An exact copy of the entries is required, excluding any pictures.

· · · · ·

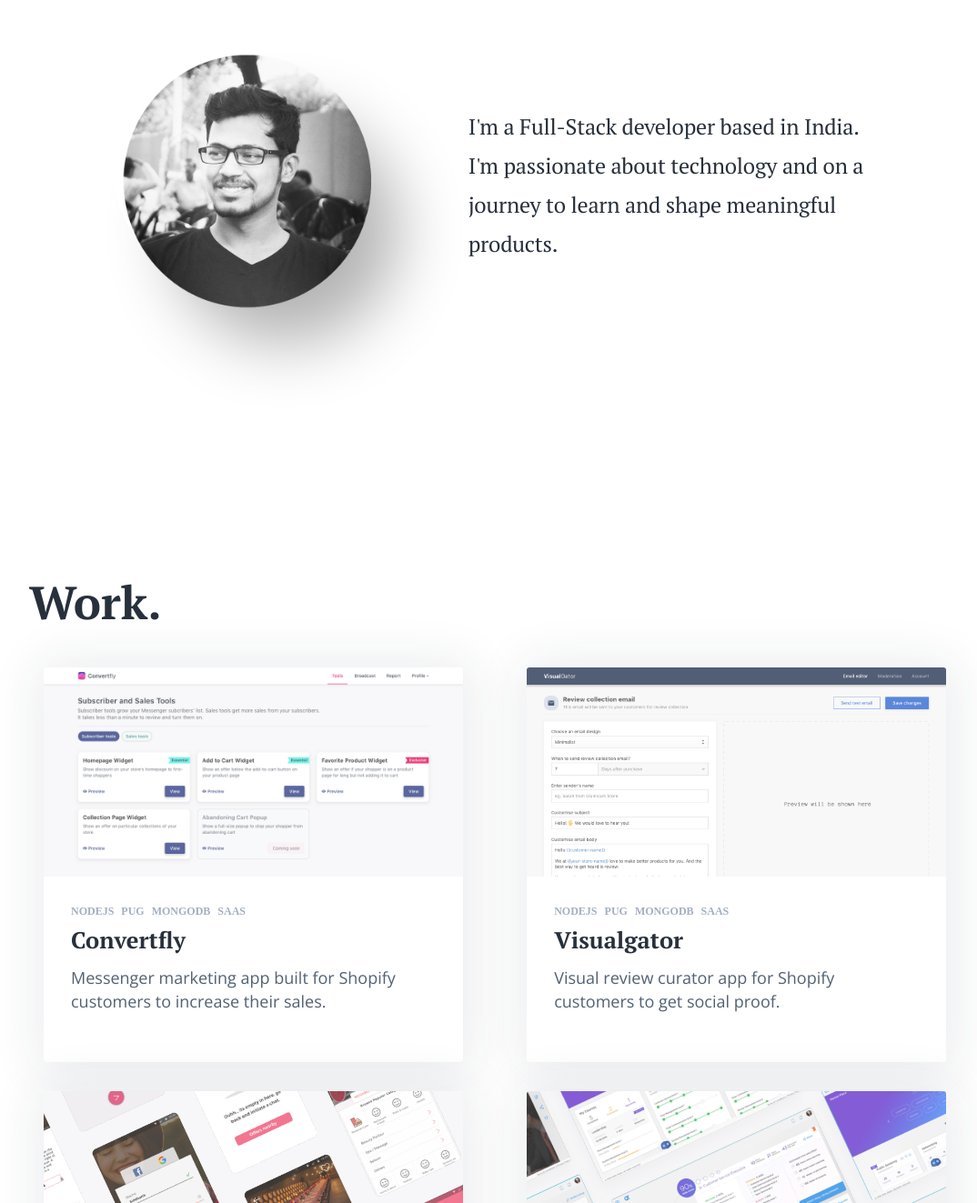
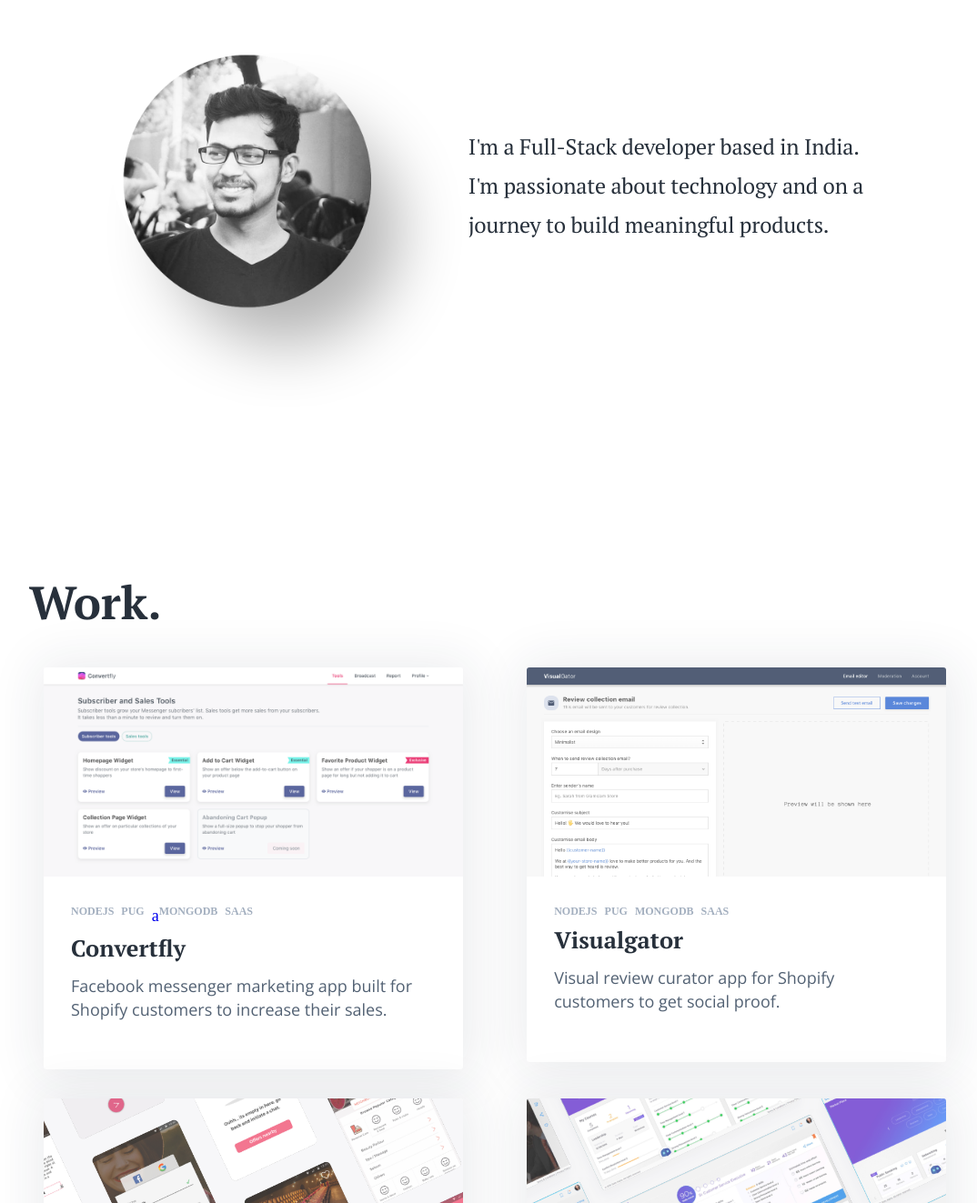
Before and after one commit to ShubhankarDas/profile, an Angular app: page / in a window 1280 px wide. Shown: the part 940-2263 px from the top of the page at 91% size, without its empty margins (96-1170 px from the left). Built offline with nearby package versions, Linux system fonts and the light colour scheme.

Commit message:
content updated

```diff
--- a/src/app/home/home.component.html
+++ b/src/app/home/home.component.html
@@ -9,7 +9,7 @@
   <div class="self-info">
     <div class=info-left>
       <h4 class="desc">
-          I'm a Full-Stack developer based in India. I'm passionate about technology and on a journey to learn and shape meaningful products.
+          I'm a Full-Stack developer based in India. I'm passionate about technology and on a journey to build meaningful products.
         </h4>
     </div>
     <div class=info-right>
@@ -31,7 +31,7 @@
               </div>
               <div class="card-tag">
                 Pug
-              </div>
+              </div>a
               <div class="card-tag">
                 MongoDb
               </div>
@@ -40,7 +40,7 @@
 </div>
             </div>
             <h4>Convertfly</h4>
-            <p>Messenger marketing app built for Shopify customers to increase their sales.</p>
+            <p>Facebook messenger marketing app built for Shopify customers to increase their sales.</p>
           </div>
         </a>
       </div>
```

· · · · ·

• **ANSWER BOX**:
Before and after one commit to ShubhankarDas/profile, an Angular app: page / in a window 1280 px wide. Shown: the part 940-2263 px from the top of the page at 91% size, without its empty margins (96-1170 px from the left). Built offline with nearby package versions, Linux system fonts and the light colour scheme.

Commit message:
content updated

```diff
--- a/src/app/home/home.component.html
+++ b/src/app/home/home.component.html
@@ -9,7 +9,7 @@
   <div class="self-info">
     <div class=info-left>
       <h4 class="desc">
-          I'm a Full-Stack developer based in India. I'm passionate about technology and on a journey to learn and shape meaningful products.
+          I'm a Full-Stack developer based in India. I'm passionate about technology and on a journey to build meaningful products.
         </h4>
     </div>
     <div class=info-right>
@@ -31,7 +31,7 @@
               </div>
               <div class="card-tag">
                 Pug
-              </div>
+              </div>a
               <div class="card-tag">
                 MongoDb
               </div>
@@ -40,7 +40,7 @@
 </div>
             </div>
             <h4>Convertfly</h4>
-            <p>Messenger marketing app built for Shopify customers to increase their sales.</p>
+            <p>Facebook messenger marketing app built for Shopify customers to increase their sales.</p>
           </div>
         </a>
       </div>
```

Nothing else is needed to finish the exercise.